The foremost common feature between the two works is how they embrace the theme of nature. Both of them are exemplary specimens of the ‘Land Art’ genre and they attempt to extend human imprint onto the natural world and vice versa. For example, Robert Smithson’s Spiral Jetty is an audacious attempt to create an artificial spiral jetty on the edge of the iconic Salt Lake in Utah. The spiraling quay-like structure spans nearly 1,500 feet in an anti-clockwise fashion. The land art ‘sculpture’ can be construed as a tribute to the unique ecology of the saline lake. Indeed, the choice of mud, basalt rocks and salt crystals were based on their complementary qualities. For example, the basalt rock is naturally black and the salt crystals are of various hues. Together they present a mosaic like appearance. Apart from this attention to aesthetic detail, the Spiral Jetty is of great utilitarian value. Not only does the construction please the eye, but it serves as a medium for experiencing nature intimately. It is not an exaggeration to say that a walk through the spiral till its terminal point is conducive to meditating about the mysteries of nature.
Ana Mendieta’s Tree of Life shares the same nature theme with the Spiral Jetty. The Tree of Life specimen in question is part of a series of the same title where the artist makes herself the subject of art. In this work Mendieta applies mud all over her body and poses adjunct to the ancient tree. The symbolism is rich while also retaining an element of intrigue. Mendieta’s works generally reveal her thematic obsession with death, decay and disfigurement – elements that are also written into the conception of the Spiral Jetty. In the Tree of Life, the mud-laden figure hints at human mortality and how no individual can escape the eventual embrace of Mother Earth. Indeed, the dark shade of the mud is contrasted to the lighter background offered by the bark of the grand old tree. This gives the impression that humans have inherited planet earth from time immemorial and our race is as old as Mother Nature herself. Likewise, the uplifted arms and the erect countenance of the female figure represent growth and stability. The association of femininity to growth and wellbeing is a deliberate feminist statement on the part of the artist. In contrast, one cannot read any feminist symbolism in the Spiral Jetty’s construction or functioning.

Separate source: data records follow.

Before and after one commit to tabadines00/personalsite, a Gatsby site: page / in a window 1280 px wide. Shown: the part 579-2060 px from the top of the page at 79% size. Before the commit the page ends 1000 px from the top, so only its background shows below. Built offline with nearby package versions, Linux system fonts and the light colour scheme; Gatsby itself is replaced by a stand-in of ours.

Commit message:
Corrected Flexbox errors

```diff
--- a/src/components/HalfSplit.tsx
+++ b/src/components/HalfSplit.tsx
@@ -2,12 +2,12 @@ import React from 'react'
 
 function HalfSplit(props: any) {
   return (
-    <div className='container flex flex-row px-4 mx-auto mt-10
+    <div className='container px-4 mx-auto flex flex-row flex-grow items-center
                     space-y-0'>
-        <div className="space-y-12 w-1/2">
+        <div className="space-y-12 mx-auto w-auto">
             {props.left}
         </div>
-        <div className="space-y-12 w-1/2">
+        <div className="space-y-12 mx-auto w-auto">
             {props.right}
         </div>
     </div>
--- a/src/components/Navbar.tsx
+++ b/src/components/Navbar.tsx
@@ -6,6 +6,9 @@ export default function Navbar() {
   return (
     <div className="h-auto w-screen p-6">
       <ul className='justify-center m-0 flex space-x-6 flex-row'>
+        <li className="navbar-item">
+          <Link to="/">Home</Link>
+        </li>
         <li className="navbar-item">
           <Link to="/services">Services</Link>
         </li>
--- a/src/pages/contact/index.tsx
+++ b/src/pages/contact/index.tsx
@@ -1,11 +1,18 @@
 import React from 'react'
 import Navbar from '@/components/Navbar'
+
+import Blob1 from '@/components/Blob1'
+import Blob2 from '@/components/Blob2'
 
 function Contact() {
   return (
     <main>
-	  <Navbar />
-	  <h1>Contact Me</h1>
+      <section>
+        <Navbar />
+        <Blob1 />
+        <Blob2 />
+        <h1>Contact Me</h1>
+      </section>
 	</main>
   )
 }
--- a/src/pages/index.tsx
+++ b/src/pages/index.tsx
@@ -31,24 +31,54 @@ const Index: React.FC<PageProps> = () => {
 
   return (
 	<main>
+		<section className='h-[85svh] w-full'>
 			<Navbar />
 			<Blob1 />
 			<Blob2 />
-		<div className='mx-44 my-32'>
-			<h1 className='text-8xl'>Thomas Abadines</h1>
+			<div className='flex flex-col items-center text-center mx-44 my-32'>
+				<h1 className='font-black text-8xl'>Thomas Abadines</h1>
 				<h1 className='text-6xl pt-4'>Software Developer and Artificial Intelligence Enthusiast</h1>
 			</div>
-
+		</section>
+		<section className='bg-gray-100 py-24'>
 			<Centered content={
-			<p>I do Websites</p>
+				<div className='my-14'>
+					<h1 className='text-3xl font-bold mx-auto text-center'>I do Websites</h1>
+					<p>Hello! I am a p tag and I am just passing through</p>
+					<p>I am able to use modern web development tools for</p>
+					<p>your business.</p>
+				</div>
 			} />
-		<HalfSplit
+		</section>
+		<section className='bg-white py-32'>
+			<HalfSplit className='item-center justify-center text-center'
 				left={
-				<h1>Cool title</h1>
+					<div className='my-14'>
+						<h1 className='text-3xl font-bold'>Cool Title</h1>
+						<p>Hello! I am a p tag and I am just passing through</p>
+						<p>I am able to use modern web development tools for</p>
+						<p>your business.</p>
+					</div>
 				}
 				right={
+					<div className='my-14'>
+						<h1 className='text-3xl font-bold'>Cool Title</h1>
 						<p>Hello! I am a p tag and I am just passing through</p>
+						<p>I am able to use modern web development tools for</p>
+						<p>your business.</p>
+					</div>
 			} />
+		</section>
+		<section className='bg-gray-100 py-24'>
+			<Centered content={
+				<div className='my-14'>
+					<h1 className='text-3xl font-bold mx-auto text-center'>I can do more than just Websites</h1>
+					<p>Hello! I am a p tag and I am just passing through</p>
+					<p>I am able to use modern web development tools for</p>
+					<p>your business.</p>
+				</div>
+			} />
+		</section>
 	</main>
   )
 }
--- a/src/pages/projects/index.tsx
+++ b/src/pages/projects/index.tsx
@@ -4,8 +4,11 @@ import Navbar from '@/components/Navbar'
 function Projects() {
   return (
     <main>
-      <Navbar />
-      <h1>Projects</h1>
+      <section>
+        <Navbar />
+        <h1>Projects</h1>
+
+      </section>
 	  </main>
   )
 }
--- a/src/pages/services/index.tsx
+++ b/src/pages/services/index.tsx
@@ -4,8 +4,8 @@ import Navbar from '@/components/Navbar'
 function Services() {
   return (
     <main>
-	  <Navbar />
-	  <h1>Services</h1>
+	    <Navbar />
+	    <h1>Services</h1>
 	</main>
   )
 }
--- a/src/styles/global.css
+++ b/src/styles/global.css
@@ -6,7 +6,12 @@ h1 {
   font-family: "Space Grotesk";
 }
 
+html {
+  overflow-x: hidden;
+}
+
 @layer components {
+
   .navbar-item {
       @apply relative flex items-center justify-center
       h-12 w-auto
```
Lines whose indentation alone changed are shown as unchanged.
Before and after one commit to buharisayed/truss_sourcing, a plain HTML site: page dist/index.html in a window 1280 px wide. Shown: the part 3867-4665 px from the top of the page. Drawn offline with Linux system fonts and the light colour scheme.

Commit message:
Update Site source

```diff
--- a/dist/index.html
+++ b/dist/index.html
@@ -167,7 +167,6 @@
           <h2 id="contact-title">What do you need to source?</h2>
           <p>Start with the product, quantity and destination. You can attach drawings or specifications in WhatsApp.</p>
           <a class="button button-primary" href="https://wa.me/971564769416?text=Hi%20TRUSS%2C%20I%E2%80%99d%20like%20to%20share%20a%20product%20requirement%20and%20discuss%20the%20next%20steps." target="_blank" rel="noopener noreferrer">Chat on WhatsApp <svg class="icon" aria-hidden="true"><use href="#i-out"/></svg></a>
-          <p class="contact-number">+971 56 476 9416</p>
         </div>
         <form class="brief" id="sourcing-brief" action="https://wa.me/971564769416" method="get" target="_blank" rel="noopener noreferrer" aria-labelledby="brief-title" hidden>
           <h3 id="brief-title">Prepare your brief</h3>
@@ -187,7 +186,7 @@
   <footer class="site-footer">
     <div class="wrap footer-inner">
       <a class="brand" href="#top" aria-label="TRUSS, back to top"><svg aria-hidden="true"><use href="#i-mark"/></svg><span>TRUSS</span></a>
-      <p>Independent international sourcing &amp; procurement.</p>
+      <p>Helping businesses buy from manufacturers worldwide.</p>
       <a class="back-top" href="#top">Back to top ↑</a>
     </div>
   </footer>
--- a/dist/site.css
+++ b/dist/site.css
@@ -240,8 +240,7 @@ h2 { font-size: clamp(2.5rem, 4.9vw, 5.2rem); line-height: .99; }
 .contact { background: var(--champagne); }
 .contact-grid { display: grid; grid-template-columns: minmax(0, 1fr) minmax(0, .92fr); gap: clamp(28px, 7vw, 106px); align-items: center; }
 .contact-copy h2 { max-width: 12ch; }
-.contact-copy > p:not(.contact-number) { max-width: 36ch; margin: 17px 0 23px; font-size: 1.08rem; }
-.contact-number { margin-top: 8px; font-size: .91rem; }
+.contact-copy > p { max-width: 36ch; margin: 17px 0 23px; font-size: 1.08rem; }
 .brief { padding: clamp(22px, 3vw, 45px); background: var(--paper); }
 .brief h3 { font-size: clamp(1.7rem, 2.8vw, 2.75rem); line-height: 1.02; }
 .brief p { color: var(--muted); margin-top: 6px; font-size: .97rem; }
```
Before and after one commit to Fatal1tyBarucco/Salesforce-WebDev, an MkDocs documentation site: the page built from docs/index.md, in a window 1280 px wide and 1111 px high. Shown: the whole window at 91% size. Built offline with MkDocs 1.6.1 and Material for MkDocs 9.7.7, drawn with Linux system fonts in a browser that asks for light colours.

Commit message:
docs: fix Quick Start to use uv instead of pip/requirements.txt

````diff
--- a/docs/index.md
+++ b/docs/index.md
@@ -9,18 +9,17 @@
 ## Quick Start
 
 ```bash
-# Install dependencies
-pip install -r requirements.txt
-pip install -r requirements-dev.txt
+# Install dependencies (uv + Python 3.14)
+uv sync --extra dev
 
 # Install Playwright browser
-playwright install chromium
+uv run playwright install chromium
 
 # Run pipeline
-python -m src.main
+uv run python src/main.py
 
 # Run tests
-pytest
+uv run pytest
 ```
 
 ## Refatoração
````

Finally, there is one aspect in which the two works differ sharply. Smithson’s work is a physical structure whose existence is perennial across time. On the other hand, Mendieta’s can be likened to a still-life photograph which is a visual linked to a particular moment in time. In contrast, far from being a passive artifact, the Spiral Jetty changes in tune with the ecological conditions. For instance, during times of drought in the environs of the Salt Lake, the water level of the lake drops, revealing the structure in all its magnificence. During such phases, the structure calls attention to its own composition. On the other hand, uring times of surplus rainfall, the water submerges partially fully the spiral. When partially submerged the spiral is at union with brimming water.